▶ **What to do**
Please reproduce the data below exactly, from the first line to the last.

▶ **Extracted data**
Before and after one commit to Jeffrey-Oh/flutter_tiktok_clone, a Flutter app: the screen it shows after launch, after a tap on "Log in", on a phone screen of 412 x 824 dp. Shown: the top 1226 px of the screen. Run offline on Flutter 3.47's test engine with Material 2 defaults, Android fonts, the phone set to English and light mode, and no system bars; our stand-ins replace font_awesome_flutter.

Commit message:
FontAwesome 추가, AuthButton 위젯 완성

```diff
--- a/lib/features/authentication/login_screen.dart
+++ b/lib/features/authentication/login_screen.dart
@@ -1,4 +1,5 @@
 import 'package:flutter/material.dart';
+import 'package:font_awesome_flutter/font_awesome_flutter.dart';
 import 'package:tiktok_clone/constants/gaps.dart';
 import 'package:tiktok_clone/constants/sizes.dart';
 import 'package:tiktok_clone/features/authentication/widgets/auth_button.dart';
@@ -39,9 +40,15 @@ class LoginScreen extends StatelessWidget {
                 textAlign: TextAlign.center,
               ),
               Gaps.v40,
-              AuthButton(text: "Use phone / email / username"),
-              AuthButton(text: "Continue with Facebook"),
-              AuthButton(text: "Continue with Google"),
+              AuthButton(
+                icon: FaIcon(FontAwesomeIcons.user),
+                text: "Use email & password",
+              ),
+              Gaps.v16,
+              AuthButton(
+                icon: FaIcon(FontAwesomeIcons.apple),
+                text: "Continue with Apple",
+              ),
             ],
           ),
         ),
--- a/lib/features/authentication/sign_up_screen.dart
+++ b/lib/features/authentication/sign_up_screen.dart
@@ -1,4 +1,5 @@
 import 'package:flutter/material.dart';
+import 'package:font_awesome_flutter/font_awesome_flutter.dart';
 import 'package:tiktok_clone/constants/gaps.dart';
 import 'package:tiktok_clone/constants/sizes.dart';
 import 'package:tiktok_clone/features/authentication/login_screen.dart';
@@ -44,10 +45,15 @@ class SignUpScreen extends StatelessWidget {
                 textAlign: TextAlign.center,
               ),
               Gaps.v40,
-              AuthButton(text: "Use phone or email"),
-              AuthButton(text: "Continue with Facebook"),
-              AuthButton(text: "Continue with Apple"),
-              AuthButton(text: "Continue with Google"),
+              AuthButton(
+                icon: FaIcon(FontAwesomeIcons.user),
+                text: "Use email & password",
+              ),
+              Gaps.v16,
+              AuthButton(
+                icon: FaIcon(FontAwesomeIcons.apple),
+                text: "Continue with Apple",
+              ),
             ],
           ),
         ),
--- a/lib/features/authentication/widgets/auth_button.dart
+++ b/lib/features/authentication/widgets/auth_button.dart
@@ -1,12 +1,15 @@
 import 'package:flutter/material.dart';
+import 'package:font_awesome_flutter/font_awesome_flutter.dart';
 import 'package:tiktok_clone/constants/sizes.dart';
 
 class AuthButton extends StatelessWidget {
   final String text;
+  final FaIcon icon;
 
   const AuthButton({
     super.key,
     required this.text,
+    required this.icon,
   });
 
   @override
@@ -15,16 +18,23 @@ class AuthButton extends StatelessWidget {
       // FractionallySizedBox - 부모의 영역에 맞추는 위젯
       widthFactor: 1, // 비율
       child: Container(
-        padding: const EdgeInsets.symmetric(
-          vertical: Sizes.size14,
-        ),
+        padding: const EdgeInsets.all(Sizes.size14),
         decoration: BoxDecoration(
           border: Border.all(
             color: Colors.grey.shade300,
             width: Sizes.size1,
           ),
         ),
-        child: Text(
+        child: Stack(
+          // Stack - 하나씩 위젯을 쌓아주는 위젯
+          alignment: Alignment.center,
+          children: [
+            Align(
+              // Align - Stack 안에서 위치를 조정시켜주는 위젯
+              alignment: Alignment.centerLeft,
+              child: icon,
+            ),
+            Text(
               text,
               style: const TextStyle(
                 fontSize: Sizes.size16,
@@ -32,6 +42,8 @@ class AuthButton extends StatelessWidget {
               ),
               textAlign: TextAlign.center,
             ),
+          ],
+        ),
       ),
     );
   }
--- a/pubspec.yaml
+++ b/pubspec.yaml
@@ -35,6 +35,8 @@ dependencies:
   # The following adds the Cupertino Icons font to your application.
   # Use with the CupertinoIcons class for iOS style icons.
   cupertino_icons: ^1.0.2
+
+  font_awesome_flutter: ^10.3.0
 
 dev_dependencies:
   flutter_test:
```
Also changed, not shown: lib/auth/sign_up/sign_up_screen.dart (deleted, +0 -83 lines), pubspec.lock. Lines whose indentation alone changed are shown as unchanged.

▶ **Response to the exercise**
Before and after one commit to Jeffrey-Oh/flutter_tiktok_clone, a Flutter app: the screen it shows after launch, after a tap on "Log in", on a phone screen of 412 x 824 dp. Shown: the top 1226 px of the screen. Run offline on Flutter 3.47's test engine with Material 2 defaults, Android fonts, the phone set to English and light mode, and no system bars; our stand-ins replace font_awesome_flutter.

Commit message:
FontAwesome 추가, AuthButton 위젯 완성

```diff
--- a/lib/features/authentication/login_screen.dart
+++ b/lib/features/authentication/login_screen.dart
@@ -1,4 +1,5 @@
 import 'package:flutter/material.dart';
+import 'package:font_awesome_flutter/font_awesome_flutter.dart';
 import 'package:tiktok_clone/constants/gaps.dart';
 import 'package:tiktok_clone/constants/sizes.dart';
 import 'package:tiktok_clone/features/authentication/widgets/auth_button.dart';
@@ -39,9 +40,15 @@ class LoginScreen extends StatelessWidget {
                 textAlign: TextAlign.center,
               ),
               Gaps.v40,
-              AuthButton(text: "Use phone / email / username"),
-              AuthButton(text: "Continue with Facebook"),
-              AuthButton(text: "Continue with Google"),
+              AuthButton(
+                icon: FaIcon(FontAwesomeIcons.user),
+                text: "Use email & password",
+              ),
+              Gaps.v16,
+              AuthButton(
+                icon: FaIcon(FontAwesomeIcons.apple),
+                text: "Continue with Apple",
+              ),
             ],
           ),
         ),
--- a/lib/features/authentication/sign_up_screen.dart
+++ b/lib/features/authentication/sign_up_screen.dart
@@ -1,4 +1,5 @@
 import 'package:flutter/material.dart';
+import 'package:font_awesome_flutter/font_awesome_flutter.dart';
 import 'package:tiktok_clone/constants/gaps.dart';
 import 'package:tiktok_clone/constants/sizes.dart';
 import 'package:tiktok_clone/features/authentication/login_screen.dart';
@@ -44,10 +45,15 @@ class SignUpScreen extends StatelessWidget {
                 textAlign: TextAlign.center,
               ),
               Gaps.v40,
-              AuthButton(text: "Use phone or email"),
-              AuthButton(text: "Continue with Facebook"),
-              AuthButton(text: "Continue with Apple"),
-              AuthButton(text: "Continue with Google"),
+              AuthButton(
+                icon: FaIcon(FontAwesomeIcons.user),
+                text: "Use email & password",
+              ),
+              Gaps.v16,
+              AuthButton(
+                icon: FaIcon(FontAwesomeIcons.apple),
+                text: "Continue with Apple",
+              ),
             ],
           ),
         ),
--- a/lib/features/authentication/widgets/auth_button.dart
+++ b/lib/features/authentication/widgets/auth_button.dart
@@ -1,12 +1,15 @@
 import 'package:flutter/material.dart';
+import 'package:font_awesome_flutter/font_awesome_flutter.dart';
 import 'package:tiktok_clone/constants/sizes.dart';
 
 class AuthButton extends StatelessWidget {
   final String text;
+  final FaIcon icon;
 
   const AuthButton({
     super.key,
     required this.text,
+    required this.icon,
   });
 
   @override
@@ -15,16 +18,23 @@ class AuthButton extends StatelessWidget {
       // FractionallySizedBox - 부모의 영역에 맞추는 위젯
       widthFactor: 1, // 비율
       child: Container(
-        padding: const EdgeInsets.symmetric(
-          vertical: Sizes.size14,
-        ),
+        padding: const EdgeInsets.all(Sizes.size14),
         decoration: BoxDecoration(
           border: Border.all(
             color: Colors.grey.shade300,
             width: Sizes.size1,
           ),
         ),
-        child: Text(
+        child: Stack(
+          // Stack - 하나씩 위젯을 쌓아주는 위젯
+          alignment: Alignment.center,
+          children: [
+            Align(
+              // Align - Stack 안에서 위치를 조정시켜주는 위젯
+              alignment: Alignment.centerLeft,
+              child: icon,
+            ),
+            Text(
               text,
               style: const TextStyle(
                 fontSize: Sizes.size16,
@@ -32,6 +42,8 @@ class AuthButton extends StatelessWidget {
               ),
               textAlign: TextAlign.center,
             ),
+          ],
+        ),
       ),
     );
   }
--- a/pubspec.yaml
+++ b/pubspec.yaml
@@ -35,6 +35,8 @@ dependencies:
   # The following adds the Cupertino Icons font to your application.
   # Use with the CupertinoIcons class for iOS style icons.
   cupertino_icons: ^1.0.2
+
+  font_awesome_flutter: ^10.3.0
 
 dev_dependencies:
   flutter_test:
```
Also changed, not shown: lib/auth/sign_up/sign_up_screen.dart (deleted, +0 -83 lines), pubspec.lock. Lines whose indentation alone changed are shown as unchanged.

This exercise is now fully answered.